On the other hand, leaders demonstrate their support for innovation by accepting failure as part of the process and by acknowledging the value of continuous improvement through experimentation. They understand and appreciate the importance of innovation, and they believe in ideas as the source of differentiation. Beyond ideas, leaders realize that the organization needs to systematically evaluate innovation opportunities for better products, business models, or even new markets; they genuinely support the formation of a community of innovators and provide the technical means that encourage people to engage with innovation.
[…] leaders demonstrate their support for innovation by accepting failure as part of the process and by acknowledging the value of continuous improvement through experimentation.
When in the innovation mode, organizations embrace innovation as a means of serving their bold purpose: people celebrate the outcomes, not necessarily the innovation process itself. This ongoing pursuit of opportunities is assisted by the innovation intelligence service — a “nervous system” powered by human and machine intelligence — that senses emerging patterns and reacts by triggering the opportunity discovery process. The actual reaction takes the form of problem exploration, ideation, and prototyping and eventually leads to experiments, new features, products, or business models. This mechanism raises awareness of the global economic system and helps the organization to convert market insights into competitive advantages.
Getting to the innovation mode takes time and requires both intelligent design and evolution: innovation is initially architected into the organizational structure and engineered into the “operating system” of the company, but it then evolves naturally, through experimentation, adaptation, and learning loops. In every iteration, the organization becomes smarter and more agile — as technology improves, and the innovation culture grows across levels, departments, teams, and disciplines. The organization eventually flattens — groups and divisions become less rigid and less hierarchical: they converge to a broader community of ambitious, capable, and highly motivated innovators.
“Innovation is initially architected into the organizational structure and engineered into the “operating system” of the company.
When this transition is achieved, the need for special programs and ad hoc innovation initiatives gradually fades out: the innovation program blends with other business activities and becomes part of the foundation of the organization. Innovation endeavors get embedded in daily routines, in the standard ways of collaboration, decision-making, and product development.

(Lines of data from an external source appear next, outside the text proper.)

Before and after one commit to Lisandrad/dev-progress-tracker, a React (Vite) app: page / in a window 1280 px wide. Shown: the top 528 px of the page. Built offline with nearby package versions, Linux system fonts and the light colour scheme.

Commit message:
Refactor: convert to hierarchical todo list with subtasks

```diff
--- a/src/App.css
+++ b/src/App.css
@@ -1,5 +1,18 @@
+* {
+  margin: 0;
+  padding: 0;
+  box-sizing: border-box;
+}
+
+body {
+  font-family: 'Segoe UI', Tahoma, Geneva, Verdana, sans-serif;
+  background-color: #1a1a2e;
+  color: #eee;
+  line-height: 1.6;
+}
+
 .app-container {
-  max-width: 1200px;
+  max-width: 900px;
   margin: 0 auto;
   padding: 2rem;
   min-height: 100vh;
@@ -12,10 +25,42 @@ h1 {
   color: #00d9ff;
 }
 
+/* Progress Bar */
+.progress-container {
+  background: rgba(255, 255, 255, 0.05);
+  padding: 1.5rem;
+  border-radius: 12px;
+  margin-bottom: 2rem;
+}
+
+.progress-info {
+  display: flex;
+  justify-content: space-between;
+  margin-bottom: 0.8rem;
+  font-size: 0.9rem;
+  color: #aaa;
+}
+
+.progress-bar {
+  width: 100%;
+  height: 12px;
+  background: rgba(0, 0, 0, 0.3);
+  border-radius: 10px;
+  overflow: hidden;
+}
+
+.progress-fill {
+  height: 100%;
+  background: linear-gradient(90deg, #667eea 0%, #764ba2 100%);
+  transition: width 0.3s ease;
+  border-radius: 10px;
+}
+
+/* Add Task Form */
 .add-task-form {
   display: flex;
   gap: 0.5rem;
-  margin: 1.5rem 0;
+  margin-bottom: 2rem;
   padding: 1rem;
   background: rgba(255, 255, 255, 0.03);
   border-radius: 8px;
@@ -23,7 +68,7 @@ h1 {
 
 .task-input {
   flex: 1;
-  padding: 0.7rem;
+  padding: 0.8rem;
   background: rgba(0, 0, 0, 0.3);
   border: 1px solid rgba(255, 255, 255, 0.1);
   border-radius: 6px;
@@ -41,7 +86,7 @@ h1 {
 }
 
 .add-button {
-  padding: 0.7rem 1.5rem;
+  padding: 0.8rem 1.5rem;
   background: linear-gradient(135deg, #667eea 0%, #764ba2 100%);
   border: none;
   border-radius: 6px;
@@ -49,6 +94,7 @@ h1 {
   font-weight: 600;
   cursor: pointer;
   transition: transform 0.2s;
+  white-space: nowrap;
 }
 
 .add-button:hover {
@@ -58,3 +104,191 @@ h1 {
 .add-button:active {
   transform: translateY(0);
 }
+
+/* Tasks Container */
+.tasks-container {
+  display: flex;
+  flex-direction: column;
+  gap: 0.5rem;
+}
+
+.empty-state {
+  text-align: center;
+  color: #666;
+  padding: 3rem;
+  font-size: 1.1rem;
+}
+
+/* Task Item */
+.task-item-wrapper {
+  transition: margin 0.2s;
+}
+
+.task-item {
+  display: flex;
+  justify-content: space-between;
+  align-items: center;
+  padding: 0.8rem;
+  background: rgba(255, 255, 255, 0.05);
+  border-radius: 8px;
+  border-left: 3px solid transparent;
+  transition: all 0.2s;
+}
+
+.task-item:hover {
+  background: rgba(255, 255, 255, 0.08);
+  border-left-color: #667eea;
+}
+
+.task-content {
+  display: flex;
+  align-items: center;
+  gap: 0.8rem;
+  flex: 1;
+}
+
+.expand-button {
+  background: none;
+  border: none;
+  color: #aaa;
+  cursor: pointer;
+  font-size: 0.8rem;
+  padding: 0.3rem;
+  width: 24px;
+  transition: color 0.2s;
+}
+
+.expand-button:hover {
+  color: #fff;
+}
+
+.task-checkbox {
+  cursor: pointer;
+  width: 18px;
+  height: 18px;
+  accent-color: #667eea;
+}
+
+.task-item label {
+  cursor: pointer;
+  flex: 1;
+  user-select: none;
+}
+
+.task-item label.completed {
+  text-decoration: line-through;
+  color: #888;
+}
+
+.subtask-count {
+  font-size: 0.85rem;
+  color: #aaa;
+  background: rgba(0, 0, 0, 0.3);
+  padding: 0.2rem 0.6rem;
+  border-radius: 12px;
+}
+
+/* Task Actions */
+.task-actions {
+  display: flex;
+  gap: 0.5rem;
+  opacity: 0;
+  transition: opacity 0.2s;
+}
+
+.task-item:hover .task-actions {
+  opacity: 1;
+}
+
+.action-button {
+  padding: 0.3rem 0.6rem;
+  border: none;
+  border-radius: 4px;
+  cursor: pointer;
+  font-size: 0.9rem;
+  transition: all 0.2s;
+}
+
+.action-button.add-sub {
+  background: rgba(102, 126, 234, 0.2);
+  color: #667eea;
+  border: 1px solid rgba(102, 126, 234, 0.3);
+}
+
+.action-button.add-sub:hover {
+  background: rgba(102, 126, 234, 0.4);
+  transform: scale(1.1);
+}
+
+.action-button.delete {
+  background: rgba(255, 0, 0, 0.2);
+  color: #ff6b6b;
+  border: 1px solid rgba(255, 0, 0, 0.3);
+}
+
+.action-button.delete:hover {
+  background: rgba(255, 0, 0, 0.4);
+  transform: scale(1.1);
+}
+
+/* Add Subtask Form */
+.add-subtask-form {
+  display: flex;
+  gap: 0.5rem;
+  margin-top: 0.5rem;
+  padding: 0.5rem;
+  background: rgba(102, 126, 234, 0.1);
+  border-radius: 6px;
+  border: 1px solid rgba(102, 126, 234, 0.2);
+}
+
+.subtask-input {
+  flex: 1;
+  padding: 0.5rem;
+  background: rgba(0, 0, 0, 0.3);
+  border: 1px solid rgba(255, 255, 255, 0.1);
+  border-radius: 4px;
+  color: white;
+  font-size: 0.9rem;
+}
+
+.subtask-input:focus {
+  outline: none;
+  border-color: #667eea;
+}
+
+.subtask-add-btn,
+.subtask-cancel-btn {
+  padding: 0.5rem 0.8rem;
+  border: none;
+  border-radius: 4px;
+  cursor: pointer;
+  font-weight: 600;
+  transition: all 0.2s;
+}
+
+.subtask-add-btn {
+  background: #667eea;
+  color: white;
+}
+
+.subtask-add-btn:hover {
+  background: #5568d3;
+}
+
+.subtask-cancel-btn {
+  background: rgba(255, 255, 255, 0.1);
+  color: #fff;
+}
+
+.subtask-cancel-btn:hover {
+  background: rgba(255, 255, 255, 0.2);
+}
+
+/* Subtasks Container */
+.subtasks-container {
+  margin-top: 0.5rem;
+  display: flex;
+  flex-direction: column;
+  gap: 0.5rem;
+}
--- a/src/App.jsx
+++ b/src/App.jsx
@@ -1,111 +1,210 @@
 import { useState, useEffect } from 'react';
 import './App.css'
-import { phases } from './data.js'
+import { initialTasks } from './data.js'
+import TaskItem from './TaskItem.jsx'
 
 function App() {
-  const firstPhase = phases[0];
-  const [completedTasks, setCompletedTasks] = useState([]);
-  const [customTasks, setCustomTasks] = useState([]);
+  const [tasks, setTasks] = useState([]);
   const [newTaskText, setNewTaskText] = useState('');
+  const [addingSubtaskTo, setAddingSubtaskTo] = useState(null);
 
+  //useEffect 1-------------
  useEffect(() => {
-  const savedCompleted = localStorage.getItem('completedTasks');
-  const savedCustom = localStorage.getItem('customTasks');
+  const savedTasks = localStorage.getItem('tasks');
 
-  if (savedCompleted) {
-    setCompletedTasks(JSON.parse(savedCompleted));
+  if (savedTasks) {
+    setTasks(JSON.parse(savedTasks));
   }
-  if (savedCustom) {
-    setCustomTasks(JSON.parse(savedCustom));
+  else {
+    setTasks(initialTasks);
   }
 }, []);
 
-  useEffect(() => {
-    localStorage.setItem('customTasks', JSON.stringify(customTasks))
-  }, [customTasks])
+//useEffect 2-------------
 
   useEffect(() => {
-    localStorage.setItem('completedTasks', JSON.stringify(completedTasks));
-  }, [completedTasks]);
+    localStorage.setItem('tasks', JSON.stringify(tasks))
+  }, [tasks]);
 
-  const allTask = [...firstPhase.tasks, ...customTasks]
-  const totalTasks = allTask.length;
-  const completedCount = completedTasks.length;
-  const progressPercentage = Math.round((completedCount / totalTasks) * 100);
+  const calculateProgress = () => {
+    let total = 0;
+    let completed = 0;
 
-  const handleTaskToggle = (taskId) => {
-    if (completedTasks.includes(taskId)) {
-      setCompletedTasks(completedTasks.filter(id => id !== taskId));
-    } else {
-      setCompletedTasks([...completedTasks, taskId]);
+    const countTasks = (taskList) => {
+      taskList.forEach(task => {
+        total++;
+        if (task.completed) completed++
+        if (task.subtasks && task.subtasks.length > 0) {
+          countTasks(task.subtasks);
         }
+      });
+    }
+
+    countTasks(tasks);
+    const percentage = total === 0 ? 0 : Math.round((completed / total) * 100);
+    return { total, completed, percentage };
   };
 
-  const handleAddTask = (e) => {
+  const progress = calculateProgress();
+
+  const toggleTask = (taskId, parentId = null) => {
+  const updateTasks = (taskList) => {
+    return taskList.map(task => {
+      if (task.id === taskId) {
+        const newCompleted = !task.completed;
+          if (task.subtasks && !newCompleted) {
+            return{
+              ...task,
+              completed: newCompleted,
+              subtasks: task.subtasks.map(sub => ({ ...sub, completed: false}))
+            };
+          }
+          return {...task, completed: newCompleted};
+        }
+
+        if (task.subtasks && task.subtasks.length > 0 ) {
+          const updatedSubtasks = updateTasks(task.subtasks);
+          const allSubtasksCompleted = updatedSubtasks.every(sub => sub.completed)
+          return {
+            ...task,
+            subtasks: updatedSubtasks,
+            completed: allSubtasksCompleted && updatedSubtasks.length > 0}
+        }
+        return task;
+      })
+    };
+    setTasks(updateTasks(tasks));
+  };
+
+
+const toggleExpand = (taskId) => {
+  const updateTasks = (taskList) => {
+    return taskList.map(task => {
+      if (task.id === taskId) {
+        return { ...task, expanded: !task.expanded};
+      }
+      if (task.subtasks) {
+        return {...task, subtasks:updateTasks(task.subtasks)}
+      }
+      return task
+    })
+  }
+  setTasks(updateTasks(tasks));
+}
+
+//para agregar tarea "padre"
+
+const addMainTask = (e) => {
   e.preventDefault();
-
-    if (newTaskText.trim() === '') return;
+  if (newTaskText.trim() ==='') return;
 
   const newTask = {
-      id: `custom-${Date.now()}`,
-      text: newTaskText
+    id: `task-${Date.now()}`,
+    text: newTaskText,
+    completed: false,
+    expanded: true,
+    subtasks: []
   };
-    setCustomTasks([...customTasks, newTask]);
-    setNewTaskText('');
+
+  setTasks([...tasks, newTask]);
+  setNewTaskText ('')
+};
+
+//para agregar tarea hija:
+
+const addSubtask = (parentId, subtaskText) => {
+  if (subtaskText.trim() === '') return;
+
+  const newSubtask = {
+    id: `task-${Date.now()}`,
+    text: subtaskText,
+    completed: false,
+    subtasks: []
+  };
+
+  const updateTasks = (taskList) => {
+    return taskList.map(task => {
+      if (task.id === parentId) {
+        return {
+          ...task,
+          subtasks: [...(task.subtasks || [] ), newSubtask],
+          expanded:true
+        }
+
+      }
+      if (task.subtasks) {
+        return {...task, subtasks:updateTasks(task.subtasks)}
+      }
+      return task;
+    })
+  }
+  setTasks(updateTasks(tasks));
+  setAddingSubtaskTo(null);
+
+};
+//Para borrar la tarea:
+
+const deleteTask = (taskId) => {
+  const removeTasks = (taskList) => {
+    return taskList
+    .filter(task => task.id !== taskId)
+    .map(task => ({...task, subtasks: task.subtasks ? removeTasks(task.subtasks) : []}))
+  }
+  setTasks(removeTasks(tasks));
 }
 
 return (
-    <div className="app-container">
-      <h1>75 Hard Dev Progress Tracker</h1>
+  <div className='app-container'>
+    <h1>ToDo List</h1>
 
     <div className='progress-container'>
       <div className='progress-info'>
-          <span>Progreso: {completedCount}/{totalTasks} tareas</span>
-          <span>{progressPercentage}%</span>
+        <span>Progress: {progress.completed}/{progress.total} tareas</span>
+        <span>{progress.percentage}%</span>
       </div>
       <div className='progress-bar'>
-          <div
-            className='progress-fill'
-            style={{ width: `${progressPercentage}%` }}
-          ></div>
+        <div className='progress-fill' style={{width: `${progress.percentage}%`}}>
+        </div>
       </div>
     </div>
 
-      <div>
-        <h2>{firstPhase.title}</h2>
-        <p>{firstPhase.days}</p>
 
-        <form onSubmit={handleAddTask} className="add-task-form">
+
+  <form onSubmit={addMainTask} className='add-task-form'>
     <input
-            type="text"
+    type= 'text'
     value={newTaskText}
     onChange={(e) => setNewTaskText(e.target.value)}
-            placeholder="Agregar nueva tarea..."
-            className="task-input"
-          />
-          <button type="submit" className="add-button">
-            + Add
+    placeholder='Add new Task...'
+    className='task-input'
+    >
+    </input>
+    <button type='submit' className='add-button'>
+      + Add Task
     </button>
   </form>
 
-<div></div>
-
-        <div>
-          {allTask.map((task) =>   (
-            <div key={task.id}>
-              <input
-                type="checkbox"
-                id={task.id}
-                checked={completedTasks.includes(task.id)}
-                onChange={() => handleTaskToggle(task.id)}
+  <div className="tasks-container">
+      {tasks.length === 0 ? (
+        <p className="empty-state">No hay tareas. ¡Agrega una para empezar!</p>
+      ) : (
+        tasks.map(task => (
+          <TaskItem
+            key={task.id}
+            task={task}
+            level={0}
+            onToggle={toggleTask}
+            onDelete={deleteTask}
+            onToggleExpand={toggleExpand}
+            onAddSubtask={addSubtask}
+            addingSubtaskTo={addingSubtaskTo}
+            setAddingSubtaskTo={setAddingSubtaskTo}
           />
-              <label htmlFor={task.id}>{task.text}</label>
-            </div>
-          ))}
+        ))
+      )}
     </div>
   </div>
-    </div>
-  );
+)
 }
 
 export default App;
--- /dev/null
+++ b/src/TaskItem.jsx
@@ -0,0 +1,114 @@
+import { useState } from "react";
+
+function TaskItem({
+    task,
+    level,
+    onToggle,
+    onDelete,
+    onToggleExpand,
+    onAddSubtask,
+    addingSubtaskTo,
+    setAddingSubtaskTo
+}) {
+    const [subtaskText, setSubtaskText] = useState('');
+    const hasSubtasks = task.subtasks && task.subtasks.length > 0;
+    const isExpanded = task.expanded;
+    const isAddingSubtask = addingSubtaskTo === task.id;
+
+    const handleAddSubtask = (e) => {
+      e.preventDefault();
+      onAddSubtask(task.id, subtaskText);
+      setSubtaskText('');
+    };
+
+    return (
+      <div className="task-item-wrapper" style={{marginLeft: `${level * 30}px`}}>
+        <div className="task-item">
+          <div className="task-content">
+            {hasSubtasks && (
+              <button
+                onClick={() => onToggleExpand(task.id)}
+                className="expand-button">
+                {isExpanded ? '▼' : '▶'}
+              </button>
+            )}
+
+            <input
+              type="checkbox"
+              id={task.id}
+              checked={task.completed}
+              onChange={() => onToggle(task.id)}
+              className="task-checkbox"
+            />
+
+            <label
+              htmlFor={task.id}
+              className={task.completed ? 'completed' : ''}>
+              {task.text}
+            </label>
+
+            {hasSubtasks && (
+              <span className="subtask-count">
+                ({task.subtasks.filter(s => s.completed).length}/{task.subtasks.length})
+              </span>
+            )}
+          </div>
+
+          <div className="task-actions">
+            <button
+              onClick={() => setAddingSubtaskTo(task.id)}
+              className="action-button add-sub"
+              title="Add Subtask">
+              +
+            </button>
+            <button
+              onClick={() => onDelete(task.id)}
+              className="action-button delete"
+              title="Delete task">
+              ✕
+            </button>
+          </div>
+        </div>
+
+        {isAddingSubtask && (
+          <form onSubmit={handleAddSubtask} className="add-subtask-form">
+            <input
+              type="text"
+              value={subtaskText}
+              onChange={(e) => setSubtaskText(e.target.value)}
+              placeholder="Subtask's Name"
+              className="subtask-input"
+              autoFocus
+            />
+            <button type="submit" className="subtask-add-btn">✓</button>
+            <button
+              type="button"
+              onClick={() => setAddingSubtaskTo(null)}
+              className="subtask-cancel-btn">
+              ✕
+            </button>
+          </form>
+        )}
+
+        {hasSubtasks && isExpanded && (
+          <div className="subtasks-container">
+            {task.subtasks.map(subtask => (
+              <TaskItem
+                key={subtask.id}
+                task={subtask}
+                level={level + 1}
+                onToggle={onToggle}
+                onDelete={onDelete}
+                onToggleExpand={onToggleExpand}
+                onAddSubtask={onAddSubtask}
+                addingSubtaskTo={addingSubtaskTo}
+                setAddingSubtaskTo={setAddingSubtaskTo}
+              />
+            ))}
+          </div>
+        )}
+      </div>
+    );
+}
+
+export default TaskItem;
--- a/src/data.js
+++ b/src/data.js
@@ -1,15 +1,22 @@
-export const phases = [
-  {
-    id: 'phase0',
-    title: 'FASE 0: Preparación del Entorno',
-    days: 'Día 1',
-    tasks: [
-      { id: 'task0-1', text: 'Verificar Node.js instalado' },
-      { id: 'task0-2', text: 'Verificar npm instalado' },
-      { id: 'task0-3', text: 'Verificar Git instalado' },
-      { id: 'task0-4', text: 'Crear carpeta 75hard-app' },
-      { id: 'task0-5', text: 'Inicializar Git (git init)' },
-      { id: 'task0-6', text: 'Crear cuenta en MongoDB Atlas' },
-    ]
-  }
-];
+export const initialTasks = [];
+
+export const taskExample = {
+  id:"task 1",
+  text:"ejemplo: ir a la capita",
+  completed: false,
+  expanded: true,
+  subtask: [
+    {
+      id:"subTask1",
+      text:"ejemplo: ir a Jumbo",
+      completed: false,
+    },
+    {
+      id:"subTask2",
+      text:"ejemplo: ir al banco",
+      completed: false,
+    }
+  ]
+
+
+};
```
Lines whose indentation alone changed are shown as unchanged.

In this mode, the organization performs better, not only in terms of innovation but in every dimension — as a whole: people and teams communicate and collaborate more effectively; they leverage the embedded innovation system, the accumulated knowledge, and the spirit of innovation to better serve the bold organizational purpose. When operating in this mode, innovation simply happens.
When operating in this mode, innovation simply happens.
Excerpt from “The Innovation Mode” — read also the preface of the book here.